In a speech praising the outgoing British chief rabbi, Lord Sacks, the Prince of Wales warned that Britain was suffering from an “apparent rise in anti-Semitism, along with other poisonous and debilitating forms of intolerance.”
Meanwhile, Pope Francis has condemned anti-Semitism, calling it unchristian. “Because of our commons roots, a true Christian cannot be anti-Semitic,” he said at a meeting with representatives of the international Jewish community at the Vatican.
These comments come at a time when anti-Semitism is running high in Britain and Europe. A new report, conducted on behalf of the European Union Agency for Fundamental Rights, found that 26% of Jews in Europe have suffered anti-Semitic harassment at least once in the past year, while 34% experienced harassment in the past five years.
According to the study, around half of all Jews living in France, Belgium and Hungary are considering emigrating because they no longer feel safe in their respective countries. And it seems a safe bet that many of these frightened people will seek sanctuary in Israel.
Making Aliyah is a testament to the success of Zionism, but it is also a sad indication that Europe has still not learnt to cherish its Jewish communities, even after the horrors of the Holocaust. But the decimation of European Jewish life will continue as long as the security situation remains precarious.
Over the past decade and a half, Europe’s Jews have witnessed a disturbing rise in the number of anti-Semitic attacks, often by Arabs who use their irrational hatred of Israel to justify their attacks. Assaults, murders, death threats, cemetery desecrations, firebombings, graffiti and even the bullying of Jewish children by their Muslim peers are all too frequent in contemporary Europe.
The rise in anti-Semitism in Europe has received little attention or sympathy because much of the abuse is carried out by Muslims under the protection of liberals who accuse critics of Islamophobia or racism.
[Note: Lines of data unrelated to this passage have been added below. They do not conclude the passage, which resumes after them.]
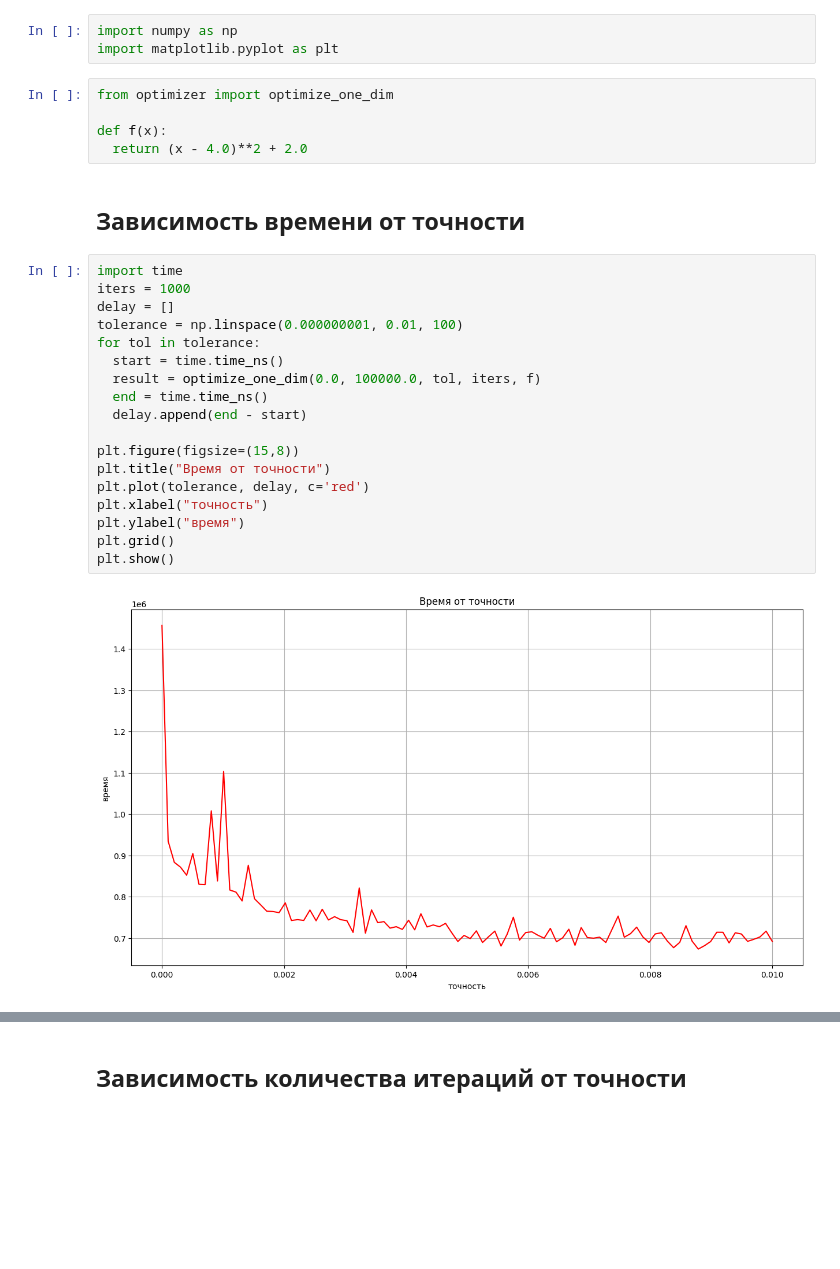
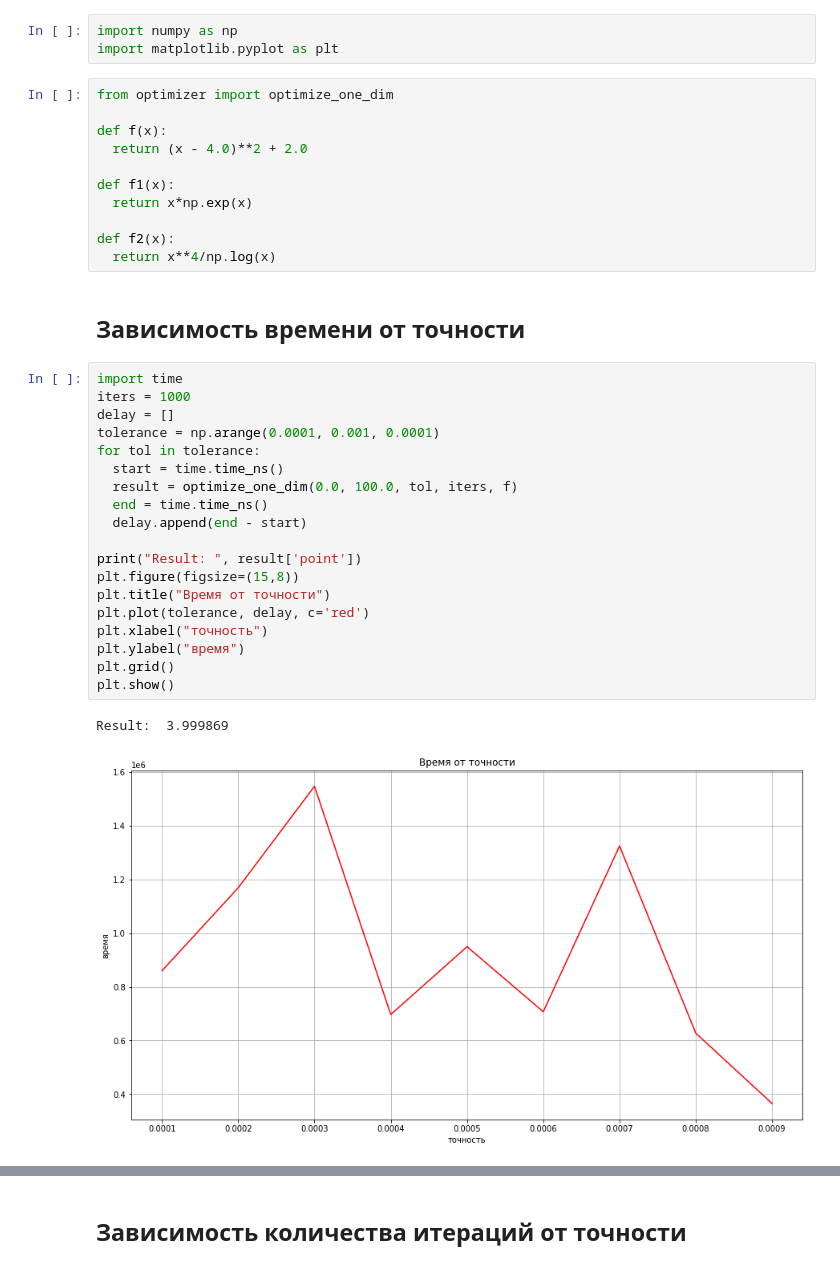
Before and after one commit to Egor200313/optimization, a Jupyter notebook: one_dim/fibonacci_method.ipynb, the cells around one changed output, grey strips where cells are left out. Cells and saved outputs as stored; diff of their text form; blank space fills up the shorter version.

```diff
--- a/one_dim/fibonacci_method.ipynb
+++ b/one_dim/fibonacci_method.ipynb
@@ -36,25 +36,33 @@ from optimizer import optimize_one_dim
 
 def f(x):
   return (x - 4.0)**2 + 2.0
+
+def f1(x):
+  return x*np.exp(x)
+
+def f2(x):
+  return x**4/np.log(x)
 # %% [markdown]
 ## Зависимость времени от точности
 # %%
 import time
 iters = 1000
 delay = []
-tolerance = np.linspace(0.000000001, 0.01, 100)
+tolerance = np.arange(0.0001, 0.001, 0.0001)
 for tol in tolerance:
   start = time.time_ns()
-  result = optimize_one_dim(0.0, 100000.0, tol, iters, f)
+  result = optimize_one_dim(0.0, 100.0, tol, iters, f)
   end = time.time_ns()
   delay.append(end - start)
 
+print("Result: ", result['point'])
 plt.figure(figsize=(15,8))
 plt.title("Время от точности")
 plt.plot(tolerance, delay, c='red')
 plt.xlabel("точность")
 plt.ylabel("время")
 plt.grid()
 plt.show()
 # %% [output]
+Result:  3.999869
-[figure, old version]
+[figure, new version]
```
Also changed, not shown: parts of 5 cells of this notebook.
Far too often, universities, political institutions, charities, churches and media outlets provide a platform for radical Muslims and other anti-Semites to disseminate their hatred of Israel and Jews.
And there are many people — politicians among them — who are simply afraid to condemn Islamic violence because of fear of retribution. Left-wing officials in Bulgaria, for instance, have been reluctant to blacklist Hizbullah following the infamous bus bombing because of concerns that condemning the Shia militants will lead to a terrorist backlash.
The driving force behind contemporary anti-Semitism is the unhealthy obsession with the Palestinian Arabs. This fixation usually involves prejudicial, stupid and sometimes vitriolic condemnation of the Jewish state, with absurd characterizations of Israel as an apartheid nation that tortures Palestinian Arab children. This is little different from accusing Jews of poisoning wells or using the blood of …read more